=== Before-and-after change data ===
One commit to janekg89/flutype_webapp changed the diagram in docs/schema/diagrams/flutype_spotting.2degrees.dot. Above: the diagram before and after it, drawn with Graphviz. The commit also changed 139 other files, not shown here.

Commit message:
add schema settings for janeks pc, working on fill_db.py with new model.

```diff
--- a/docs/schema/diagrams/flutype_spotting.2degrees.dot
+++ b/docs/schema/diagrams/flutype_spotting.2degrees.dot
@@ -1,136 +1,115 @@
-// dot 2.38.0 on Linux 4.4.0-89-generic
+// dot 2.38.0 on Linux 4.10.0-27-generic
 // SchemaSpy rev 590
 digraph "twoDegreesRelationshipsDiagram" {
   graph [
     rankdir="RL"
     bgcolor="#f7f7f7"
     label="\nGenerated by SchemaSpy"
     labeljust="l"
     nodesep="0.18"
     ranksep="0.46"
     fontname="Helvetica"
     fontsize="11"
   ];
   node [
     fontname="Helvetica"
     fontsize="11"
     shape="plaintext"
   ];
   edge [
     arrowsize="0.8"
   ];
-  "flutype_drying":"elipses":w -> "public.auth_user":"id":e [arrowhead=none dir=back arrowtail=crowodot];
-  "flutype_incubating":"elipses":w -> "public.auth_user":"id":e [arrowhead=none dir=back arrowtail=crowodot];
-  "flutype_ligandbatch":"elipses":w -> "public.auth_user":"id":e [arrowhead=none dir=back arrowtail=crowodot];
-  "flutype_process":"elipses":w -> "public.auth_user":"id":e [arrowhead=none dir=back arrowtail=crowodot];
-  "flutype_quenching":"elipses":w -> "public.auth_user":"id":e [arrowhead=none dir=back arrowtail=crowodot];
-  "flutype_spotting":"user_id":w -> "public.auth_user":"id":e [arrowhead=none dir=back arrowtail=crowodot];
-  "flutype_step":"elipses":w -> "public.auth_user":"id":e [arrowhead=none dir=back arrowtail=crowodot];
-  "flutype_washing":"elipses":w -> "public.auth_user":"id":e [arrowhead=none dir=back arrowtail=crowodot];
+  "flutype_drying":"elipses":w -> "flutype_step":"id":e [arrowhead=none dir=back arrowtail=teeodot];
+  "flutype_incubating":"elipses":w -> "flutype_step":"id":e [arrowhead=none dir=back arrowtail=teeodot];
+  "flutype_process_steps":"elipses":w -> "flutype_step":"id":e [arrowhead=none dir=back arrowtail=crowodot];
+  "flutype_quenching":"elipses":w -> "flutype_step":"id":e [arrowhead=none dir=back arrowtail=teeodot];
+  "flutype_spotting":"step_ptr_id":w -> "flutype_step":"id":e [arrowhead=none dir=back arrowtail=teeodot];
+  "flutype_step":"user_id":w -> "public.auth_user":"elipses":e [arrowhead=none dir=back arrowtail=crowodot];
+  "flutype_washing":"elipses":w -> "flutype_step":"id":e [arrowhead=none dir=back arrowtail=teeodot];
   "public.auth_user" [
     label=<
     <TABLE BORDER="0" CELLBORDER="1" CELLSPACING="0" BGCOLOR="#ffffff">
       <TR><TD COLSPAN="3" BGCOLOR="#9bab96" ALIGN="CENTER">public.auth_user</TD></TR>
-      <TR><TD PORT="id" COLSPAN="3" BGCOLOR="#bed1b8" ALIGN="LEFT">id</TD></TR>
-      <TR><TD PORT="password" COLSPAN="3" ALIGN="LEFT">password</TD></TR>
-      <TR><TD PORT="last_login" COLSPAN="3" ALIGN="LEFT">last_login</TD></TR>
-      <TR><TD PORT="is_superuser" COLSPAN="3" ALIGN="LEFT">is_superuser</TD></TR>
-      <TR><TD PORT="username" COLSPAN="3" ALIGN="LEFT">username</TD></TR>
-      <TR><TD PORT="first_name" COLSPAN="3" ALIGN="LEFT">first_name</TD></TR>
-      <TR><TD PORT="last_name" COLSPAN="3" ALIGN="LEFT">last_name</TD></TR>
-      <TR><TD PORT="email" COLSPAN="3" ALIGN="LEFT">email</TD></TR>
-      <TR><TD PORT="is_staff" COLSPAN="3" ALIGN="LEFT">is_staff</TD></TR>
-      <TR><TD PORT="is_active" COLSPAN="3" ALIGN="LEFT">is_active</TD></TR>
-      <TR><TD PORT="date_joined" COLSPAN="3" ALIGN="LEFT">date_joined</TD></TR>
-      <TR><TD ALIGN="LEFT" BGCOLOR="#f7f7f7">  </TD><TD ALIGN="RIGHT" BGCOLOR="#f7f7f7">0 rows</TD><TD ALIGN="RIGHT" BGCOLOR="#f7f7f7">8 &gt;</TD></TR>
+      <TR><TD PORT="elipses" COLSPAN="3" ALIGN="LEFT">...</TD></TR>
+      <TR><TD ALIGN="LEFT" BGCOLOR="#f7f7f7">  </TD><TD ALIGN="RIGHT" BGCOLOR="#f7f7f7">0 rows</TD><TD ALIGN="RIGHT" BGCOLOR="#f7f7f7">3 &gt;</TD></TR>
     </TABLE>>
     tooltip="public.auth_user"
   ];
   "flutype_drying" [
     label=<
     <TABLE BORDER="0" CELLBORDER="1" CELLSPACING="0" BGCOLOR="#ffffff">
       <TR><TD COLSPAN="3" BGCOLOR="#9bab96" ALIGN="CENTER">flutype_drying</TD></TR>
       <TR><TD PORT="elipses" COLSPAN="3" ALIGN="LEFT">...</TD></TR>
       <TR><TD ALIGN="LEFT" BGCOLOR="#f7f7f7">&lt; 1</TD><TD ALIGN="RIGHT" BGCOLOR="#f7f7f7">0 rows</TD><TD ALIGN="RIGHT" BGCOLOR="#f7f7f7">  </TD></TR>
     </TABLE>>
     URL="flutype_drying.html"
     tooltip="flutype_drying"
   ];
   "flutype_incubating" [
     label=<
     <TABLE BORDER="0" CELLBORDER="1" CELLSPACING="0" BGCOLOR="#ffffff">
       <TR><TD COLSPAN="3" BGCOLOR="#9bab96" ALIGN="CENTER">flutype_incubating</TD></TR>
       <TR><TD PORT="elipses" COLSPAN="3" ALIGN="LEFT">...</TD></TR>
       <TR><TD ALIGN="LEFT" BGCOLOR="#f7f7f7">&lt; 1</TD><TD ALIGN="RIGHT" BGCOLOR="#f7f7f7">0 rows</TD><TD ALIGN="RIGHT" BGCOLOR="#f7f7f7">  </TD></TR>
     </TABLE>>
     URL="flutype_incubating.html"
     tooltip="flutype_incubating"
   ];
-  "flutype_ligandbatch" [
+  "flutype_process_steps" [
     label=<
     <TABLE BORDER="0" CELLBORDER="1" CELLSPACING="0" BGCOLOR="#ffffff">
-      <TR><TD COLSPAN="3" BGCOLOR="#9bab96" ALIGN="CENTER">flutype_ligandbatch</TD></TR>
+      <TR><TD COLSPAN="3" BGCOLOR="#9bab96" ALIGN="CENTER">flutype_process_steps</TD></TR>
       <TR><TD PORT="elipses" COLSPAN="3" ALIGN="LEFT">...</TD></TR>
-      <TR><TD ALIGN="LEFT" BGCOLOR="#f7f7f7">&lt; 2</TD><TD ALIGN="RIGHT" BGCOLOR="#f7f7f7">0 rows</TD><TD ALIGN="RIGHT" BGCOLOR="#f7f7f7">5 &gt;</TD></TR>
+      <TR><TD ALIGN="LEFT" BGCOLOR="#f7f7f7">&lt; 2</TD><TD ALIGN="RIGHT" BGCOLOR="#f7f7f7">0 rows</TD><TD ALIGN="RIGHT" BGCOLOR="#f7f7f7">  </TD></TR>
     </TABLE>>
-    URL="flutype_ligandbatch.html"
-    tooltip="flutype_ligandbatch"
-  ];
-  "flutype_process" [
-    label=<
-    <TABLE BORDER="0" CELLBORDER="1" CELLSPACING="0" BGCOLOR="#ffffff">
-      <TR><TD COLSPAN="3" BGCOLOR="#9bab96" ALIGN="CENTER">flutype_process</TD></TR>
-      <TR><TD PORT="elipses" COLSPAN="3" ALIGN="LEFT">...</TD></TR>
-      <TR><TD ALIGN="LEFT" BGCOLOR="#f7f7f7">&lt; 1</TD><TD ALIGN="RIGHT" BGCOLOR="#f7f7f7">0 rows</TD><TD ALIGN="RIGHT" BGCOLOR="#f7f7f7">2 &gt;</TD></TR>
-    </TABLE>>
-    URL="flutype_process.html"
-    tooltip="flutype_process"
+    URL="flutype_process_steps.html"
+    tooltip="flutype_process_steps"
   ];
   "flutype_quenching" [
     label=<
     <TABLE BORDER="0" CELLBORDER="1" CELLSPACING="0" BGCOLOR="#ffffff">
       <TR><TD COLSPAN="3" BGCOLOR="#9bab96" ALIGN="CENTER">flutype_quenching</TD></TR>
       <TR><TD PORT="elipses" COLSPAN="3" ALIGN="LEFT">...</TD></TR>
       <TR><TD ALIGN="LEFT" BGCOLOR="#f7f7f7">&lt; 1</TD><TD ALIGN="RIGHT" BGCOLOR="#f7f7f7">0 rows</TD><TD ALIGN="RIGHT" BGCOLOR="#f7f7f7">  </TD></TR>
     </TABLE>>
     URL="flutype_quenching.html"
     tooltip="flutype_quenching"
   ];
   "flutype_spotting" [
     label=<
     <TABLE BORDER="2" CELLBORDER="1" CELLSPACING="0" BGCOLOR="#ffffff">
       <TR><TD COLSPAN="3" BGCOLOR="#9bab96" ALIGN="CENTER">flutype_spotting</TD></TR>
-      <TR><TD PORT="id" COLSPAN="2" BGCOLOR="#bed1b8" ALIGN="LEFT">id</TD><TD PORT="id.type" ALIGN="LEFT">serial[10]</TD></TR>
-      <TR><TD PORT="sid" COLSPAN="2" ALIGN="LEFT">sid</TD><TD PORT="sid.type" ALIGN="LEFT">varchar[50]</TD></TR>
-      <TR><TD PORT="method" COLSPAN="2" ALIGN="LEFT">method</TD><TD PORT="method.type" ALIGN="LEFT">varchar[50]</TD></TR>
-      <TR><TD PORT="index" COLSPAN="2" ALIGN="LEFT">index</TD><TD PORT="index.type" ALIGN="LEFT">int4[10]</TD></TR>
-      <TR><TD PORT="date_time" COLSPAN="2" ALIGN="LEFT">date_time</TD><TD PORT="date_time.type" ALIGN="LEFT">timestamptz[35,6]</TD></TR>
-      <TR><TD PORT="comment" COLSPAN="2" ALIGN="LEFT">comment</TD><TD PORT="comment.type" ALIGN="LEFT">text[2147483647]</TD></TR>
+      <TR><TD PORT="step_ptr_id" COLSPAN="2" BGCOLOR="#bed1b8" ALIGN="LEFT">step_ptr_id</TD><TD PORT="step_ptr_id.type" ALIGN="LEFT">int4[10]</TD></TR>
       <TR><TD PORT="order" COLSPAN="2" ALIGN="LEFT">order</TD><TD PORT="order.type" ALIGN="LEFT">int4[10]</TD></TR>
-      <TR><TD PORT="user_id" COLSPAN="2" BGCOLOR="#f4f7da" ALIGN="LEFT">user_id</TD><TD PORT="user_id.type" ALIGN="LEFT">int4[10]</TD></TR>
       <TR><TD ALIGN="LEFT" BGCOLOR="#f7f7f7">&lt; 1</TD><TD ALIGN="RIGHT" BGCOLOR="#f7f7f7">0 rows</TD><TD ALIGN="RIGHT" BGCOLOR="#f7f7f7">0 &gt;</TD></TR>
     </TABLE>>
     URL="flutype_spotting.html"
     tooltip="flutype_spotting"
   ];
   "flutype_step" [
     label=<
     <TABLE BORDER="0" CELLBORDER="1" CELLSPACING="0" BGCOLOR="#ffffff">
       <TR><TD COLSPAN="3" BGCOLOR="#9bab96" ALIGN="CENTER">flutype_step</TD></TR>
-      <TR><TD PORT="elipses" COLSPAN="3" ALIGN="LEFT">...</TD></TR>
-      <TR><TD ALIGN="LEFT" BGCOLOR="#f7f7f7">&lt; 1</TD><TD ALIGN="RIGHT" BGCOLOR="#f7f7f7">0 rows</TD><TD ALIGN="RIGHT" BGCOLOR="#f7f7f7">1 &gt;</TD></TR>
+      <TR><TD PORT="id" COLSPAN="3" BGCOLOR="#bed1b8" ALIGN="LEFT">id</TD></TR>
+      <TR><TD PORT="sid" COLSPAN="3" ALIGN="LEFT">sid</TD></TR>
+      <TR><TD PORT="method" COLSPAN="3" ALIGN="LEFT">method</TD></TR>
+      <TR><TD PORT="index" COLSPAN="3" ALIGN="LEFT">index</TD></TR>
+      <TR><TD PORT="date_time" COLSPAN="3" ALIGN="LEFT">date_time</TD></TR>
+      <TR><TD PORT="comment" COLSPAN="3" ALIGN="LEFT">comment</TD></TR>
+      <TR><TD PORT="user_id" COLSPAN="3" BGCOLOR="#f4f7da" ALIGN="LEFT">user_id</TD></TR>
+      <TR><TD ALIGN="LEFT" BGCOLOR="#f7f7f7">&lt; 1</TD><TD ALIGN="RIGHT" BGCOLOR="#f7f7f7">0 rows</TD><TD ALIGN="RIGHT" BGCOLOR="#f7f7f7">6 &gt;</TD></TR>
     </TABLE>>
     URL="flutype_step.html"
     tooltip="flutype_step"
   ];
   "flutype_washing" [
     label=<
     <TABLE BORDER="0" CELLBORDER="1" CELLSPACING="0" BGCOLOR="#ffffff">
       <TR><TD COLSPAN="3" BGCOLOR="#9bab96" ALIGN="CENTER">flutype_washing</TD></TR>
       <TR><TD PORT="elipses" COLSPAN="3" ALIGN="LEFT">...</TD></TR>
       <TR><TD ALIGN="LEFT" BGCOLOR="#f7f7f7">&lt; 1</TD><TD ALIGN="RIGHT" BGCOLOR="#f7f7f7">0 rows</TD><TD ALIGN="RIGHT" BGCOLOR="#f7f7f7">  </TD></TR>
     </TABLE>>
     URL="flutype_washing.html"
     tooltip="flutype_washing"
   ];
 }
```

=== EXERCISE AIM ===
Copy out each line carrying the string "index" from the data.

=== RESPONSE TO THIS TASK ===
-      <TR><TD PORT="index" COLSPAN="2" ALIGN="LEFT">index</TD><TD PORT="index.type" ALIGN="LEFT">int4[10]</TD></TR>
+      <TR><TD PORT="index" COLSPAN="3" ALIGN="LEFT">index</TD></TR>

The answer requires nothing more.